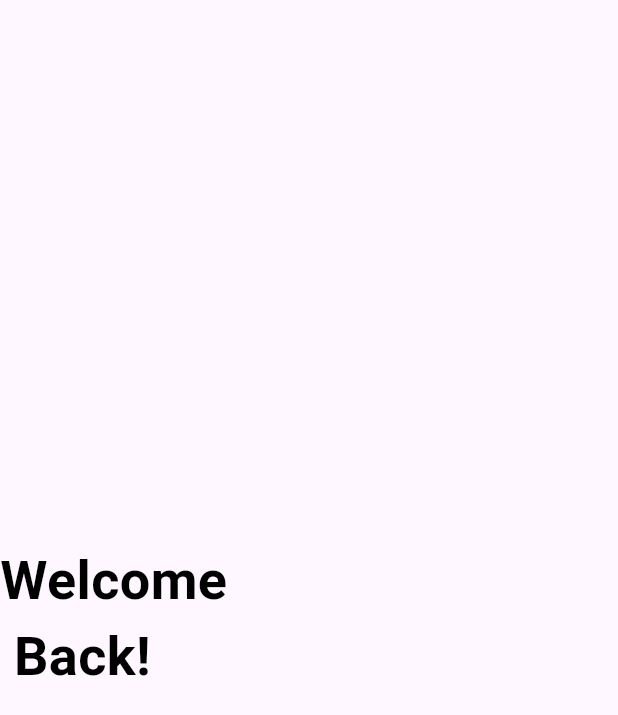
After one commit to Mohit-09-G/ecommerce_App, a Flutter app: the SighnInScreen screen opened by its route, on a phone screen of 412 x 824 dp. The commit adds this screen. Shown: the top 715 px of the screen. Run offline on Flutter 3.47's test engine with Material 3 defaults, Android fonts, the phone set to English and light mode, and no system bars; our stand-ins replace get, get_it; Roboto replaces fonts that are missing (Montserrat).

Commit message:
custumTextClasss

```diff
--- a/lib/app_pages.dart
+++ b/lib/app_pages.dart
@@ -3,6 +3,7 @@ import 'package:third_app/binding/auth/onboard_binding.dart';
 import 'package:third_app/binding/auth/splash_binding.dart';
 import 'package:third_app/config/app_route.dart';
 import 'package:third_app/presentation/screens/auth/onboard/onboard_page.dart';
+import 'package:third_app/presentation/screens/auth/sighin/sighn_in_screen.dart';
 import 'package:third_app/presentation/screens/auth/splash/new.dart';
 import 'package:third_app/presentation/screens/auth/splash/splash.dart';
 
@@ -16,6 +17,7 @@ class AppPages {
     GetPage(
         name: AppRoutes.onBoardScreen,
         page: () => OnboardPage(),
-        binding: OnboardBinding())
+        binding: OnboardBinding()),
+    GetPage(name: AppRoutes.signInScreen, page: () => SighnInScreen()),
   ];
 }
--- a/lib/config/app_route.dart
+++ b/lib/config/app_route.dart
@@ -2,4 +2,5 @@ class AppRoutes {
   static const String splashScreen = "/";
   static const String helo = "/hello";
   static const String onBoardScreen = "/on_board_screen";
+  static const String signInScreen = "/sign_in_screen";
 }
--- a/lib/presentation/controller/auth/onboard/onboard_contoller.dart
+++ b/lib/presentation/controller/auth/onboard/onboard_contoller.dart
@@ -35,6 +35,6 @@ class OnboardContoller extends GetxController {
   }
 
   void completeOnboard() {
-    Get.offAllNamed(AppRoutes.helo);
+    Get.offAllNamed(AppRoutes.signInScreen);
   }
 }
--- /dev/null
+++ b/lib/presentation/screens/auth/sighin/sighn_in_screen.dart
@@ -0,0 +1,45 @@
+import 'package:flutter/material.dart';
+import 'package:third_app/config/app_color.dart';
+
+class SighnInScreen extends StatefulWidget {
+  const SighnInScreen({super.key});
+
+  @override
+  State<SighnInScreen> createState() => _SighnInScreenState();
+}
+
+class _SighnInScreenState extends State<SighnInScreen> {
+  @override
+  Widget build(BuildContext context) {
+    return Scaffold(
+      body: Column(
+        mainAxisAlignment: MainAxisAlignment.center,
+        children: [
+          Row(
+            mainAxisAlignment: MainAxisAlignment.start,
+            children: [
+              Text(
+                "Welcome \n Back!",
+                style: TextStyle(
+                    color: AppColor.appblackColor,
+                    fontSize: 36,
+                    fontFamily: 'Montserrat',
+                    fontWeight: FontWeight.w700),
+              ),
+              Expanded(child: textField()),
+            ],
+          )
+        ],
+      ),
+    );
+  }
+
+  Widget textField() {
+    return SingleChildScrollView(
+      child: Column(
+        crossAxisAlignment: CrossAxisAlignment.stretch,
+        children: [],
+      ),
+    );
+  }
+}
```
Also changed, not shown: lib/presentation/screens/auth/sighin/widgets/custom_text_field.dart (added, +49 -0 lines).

::::::

- **Work instruction**: Among the lines above, return those that contain the string "signInScreen".

- **Task output**:
+    GetPage(name: AppRoutes.signInScreen, page: () => SighnInScreen()),
+  static const String signInScreen = "/sign_in_screen";
+    Get.offAllNamed(AppRoutes.signInScreen);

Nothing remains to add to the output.